+++ PROVIDED DATA
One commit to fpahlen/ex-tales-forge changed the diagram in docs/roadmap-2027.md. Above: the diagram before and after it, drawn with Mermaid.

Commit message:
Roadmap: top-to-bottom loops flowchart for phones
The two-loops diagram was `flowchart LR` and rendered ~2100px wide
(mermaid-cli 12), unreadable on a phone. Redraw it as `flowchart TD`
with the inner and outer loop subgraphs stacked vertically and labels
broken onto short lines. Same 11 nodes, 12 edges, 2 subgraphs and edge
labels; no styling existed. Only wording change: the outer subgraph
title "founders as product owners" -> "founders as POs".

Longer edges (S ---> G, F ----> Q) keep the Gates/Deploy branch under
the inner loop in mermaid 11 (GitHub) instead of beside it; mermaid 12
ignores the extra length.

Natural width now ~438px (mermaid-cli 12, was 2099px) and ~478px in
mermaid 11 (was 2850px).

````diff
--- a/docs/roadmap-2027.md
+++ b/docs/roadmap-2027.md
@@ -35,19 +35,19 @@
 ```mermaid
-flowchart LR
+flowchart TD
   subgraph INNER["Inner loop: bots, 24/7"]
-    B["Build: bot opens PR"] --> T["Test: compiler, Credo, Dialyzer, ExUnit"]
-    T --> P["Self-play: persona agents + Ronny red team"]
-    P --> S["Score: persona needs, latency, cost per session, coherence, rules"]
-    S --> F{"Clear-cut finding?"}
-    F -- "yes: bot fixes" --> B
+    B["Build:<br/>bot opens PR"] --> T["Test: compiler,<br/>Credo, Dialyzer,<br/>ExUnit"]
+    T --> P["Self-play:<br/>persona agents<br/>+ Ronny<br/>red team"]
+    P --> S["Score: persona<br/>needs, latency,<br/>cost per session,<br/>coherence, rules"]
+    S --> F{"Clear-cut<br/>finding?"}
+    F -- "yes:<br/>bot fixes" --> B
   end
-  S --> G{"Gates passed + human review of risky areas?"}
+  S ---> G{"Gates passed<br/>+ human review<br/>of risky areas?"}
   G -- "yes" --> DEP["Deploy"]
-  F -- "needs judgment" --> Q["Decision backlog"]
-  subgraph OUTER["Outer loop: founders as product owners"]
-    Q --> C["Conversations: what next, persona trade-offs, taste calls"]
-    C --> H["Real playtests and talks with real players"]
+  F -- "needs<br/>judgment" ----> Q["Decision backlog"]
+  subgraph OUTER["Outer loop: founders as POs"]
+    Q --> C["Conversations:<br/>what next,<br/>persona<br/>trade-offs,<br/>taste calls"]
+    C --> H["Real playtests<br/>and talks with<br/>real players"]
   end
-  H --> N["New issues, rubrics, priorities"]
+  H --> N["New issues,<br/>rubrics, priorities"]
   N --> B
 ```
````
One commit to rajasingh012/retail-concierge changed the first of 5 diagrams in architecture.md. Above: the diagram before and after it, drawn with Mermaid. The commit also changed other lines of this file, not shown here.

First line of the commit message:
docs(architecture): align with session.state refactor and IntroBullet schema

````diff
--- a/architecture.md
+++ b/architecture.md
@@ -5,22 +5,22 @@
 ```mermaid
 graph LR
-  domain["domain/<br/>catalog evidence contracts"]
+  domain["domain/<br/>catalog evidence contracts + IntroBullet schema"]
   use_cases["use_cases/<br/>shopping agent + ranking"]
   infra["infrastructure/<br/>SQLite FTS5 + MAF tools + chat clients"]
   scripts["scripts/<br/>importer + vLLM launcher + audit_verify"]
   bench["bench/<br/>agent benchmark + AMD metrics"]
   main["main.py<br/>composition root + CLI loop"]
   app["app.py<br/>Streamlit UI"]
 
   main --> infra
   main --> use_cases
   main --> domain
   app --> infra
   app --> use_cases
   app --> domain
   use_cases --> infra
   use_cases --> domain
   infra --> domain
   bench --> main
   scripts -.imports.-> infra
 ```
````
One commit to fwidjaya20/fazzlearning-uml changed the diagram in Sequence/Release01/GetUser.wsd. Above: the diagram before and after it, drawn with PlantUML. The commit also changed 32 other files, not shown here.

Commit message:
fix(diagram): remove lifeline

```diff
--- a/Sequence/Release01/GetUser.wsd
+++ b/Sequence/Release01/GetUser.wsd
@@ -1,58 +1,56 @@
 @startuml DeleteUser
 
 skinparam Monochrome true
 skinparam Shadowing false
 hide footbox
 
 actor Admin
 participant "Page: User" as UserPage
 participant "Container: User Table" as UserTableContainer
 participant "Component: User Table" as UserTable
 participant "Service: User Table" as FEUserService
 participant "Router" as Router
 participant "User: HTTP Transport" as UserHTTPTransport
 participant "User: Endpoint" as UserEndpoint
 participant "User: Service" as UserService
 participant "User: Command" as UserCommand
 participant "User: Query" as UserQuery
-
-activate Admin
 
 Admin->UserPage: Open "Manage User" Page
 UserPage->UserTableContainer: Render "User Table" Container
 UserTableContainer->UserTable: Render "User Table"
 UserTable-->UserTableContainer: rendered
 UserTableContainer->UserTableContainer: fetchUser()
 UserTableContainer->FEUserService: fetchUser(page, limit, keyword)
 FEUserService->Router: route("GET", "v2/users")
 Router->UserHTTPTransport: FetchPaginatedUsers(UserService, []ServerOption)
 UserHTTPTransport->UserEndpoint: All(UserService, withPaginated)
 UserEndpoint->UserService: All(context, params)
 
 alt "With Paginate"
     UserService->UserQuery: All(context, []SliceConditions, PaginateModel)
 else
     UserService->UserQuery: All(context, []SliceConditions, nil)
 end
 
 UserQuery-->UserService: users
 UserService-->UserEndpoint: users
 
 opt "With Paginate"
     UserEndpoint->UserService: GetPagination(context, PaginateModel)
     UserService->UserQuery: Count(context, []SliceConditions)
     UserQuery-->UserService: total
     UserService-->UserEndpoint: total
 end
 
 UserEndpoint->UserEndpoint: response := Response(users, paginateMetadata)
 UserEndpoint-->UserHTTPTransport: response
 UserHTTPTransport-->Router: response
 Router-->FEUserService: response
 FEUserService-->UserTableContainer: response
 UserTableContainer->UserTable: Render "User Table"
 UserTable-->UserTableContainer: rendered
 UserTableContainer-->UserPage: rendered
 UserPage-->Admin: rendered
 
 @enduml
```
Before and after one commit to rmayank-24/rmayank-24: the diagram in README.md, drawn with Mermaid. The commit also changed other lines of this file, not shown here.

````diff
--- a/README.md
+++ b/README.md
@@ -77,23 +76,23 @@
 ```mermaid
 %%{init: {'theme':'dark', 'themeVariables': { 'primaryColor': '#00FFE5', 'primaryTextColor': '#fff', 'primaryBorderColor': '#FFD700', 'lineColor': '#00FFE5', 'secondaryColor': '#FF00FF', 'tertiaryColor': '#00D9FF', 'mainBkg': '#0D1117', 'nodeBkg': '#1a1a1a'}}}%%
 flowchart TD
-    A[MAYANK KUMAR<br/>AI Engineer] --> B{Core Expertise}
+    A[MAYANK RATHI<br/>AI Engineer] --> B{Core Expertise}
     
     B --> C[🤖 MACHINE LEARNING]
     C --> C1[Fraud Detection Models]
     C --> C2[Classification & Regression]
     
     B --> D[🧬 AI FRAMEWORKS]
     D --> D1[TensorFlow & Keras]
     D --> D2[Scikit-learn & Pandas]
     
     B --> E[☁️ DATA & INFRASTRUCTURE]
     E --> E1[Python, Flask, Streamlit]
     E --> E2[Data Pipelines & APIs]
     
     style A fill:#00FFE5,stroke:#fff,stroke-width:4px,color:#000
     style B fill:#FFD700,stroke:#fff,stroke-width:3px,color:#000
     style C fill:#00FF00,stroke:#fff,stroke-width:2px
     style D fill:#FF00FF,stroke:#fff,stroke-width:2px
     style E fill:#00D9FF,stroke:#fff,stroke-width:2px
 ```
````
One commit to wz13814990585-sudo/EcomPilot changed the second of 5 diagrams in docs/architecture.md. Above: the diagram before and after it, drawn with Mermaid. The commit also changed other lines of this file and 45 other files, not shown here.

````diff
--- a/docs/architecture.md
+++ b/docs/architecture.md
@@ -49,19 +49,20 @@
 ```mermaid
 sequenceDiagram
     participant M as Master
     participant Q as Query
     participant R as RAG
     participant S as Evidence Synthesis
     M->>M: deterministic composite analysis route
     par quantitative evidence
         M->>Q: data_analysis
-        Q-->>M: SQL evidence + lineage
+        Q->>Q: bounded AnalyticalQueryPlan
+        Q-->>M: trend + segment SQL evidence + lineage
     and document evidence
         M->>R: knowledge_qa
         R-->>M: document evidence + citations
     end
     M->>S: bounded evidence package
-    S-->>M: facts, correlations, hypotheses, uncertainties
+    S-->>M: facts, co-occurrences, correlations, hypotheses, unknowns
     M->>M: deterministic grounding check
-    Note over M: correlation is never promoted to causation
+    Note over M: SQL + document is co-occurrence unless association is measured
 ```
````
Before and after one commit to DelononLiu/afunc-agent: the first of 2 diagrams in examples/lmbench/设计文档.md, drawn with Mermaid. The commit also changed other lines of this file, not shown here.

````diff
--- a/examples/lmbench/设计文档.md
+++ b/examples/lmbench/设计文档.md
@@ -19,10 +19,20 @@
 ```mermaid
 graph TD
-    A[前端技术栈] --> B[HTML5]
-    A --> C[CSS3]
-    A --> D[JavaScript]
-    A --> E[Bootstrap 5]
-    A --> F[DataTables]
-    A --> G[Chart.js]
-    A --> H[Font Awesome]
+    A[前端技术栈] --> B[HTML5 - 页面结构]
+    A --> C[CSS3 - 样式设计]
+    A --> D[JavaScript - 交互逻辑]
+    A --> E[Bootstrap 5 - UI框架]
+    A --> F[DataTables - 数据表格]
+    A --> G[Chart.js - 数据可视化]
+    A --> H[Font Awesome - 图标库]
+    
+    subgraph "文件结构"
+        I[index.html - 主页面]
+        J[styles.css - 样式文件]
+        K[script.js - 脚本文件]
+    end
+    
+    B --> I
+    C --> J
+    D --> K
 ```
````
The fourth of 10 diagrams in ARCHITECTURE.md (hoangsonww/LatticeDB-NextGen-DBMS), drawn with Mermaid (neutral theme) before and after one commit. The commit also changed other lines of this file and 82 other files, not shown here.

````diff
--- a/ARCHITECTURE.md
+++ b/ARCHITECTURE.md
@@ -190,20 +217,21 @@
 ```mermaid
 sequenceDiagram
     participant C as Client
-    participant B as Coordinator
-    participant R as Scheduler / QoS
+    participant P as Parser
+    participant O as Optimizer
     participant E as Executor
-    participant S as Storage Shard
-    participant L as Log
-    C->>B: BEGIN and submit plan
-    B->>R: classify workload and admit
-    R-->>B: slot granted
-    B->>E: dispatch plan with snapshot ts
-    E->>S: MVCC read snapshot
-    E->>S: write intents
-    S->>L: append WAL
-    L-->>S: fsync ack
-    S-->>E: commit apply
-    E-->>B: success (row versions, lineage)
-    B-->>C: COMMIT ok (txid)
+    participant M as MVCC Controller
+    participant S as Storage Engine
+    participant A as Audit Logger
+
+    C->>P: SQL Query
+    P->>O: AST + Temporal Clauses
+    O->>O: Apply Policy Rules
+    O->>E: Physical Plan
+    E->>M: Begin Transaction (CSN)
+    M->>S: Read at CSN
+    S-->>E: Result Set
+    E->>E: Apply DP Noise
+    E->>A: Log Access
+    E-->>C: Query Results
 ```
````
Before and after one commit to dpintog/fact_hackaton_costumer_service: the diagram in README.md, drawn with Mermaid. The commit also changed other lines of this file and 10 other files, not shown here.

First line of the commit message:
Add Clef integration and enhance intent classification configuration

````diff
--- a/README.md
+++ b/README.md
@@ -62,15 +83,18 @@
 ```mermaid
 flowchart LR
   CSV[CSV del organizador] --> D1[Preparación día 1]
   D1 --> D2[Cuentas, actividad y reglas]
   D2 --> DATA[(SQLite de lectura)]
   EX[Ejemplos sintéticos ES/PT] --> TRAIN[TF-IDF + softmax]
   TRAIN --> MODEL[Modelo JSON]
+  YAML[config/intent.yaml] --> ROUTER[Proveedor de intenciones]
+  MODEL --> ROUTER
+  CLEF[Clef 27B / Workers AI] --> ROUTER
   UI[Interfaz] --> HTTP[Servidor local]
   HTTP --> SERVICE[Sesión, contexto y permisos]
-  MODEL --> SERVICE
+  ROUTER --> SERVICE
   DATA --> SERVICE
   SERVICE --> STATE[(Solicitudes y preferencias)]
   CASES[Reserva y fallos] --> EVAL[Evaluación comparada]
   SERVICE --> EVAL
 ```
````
++++++
PROBLEM STATEMENT: Say how many lines in the data hold the string "stroke", and write nothing else.

RESPONSE TO THE TASK: 5